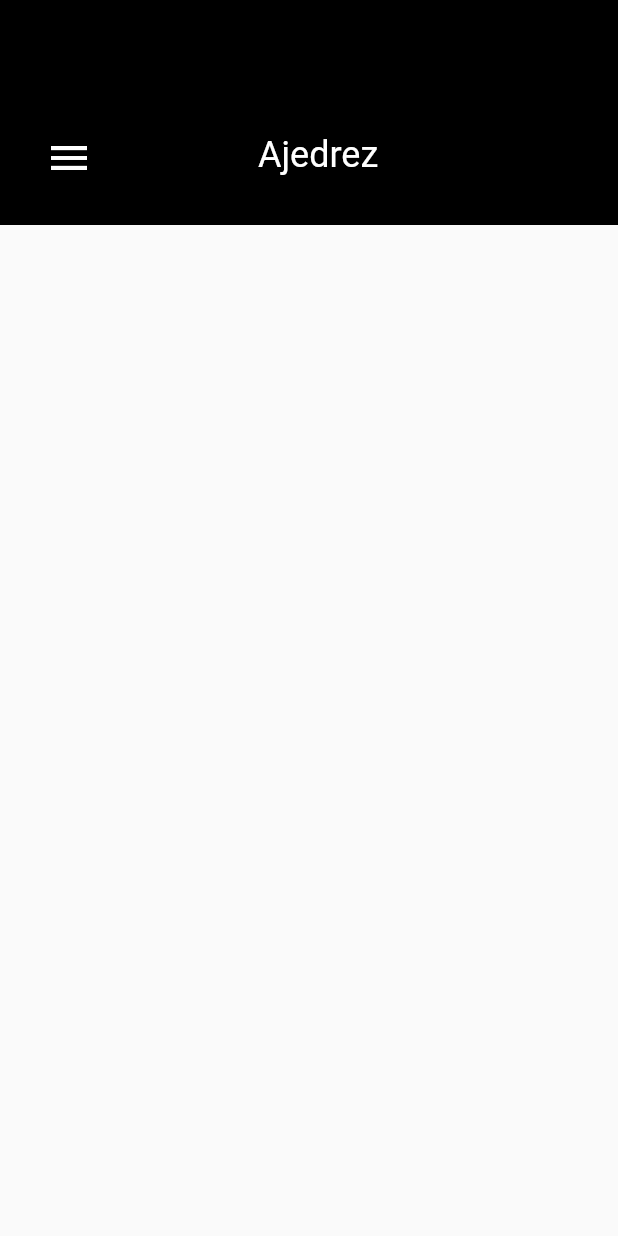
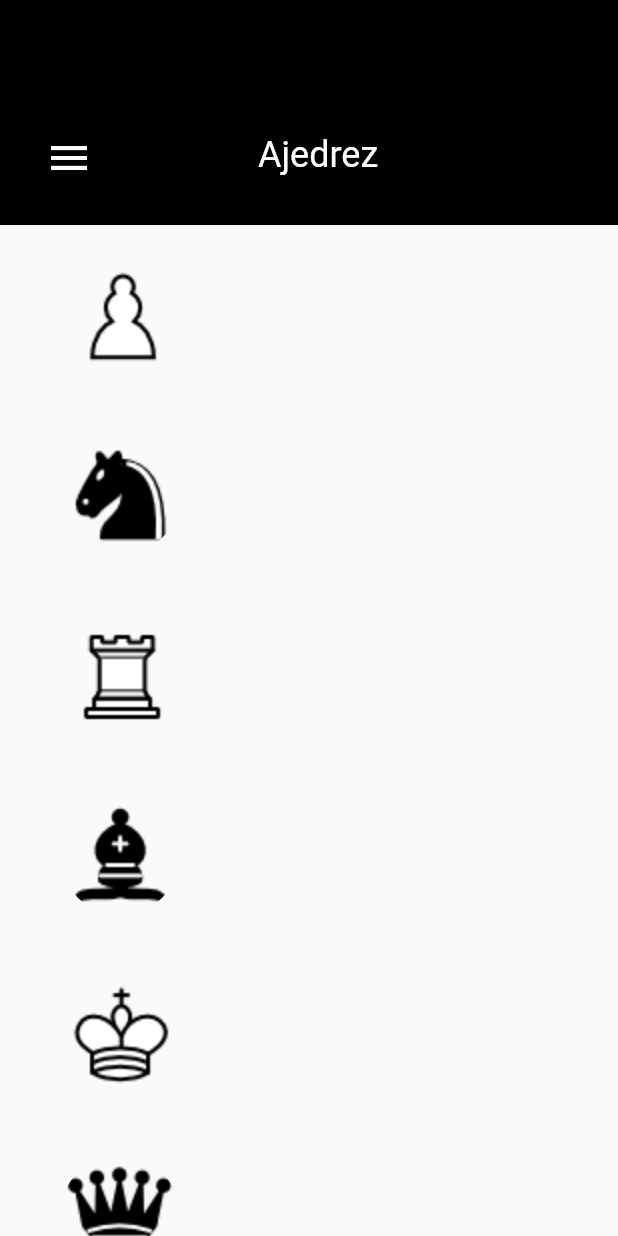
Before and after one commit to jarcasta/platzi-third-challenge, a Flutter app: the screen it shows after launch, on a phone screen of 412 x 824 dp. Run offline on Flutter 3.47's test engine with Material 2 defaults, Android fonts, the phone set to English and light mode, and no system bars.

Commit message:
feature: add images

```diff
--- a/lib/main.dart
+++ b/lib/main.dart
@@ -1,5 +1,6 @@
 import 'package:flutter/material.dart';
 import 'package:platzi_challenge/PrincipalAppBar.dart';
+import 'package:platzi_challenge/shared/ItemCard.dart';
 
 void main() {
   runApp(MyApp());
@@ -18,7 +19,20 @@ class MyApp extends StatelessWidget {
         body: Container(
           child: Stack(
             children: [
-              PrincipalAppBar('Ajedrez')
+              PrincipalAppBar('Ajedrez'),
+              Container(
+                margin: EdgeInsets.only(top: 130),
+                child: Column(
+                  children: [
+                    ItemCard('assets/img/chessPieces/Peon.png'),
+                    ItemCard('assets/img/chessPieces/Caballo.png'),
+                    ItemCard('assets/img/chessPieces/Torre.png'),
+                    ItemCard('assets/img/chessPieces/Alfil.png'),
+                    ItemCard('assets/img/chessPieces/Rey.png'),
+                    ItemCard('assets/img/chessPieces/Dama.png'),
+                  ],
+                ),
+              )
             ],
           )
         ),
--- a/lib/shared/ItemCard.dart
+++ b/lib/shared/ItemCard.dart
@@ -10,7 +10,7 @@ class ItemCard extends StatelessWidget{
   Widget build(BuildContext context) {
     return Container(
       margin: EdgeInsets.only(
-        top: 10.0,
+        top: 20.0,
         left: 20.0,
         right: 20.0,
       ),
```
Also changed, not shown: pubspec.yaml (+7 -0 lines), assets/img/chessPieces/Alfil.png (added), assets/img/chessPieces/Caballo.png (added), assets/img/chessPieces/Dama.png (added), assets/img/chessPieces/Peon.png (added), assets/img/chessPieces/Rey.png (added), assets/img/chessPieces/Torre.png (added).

* * * * * * *

### TASK TO CARRY OUT:
Scan the data, and report each line that uses the word "import".

### RESPONSE TO THE TASK:
 import 'package:flutter/material.dart';
 import 'package:platzi_challenge/PrincipalAppBar.dart';
+import 'package:platzi_challenge/shared/ItemCard.dart';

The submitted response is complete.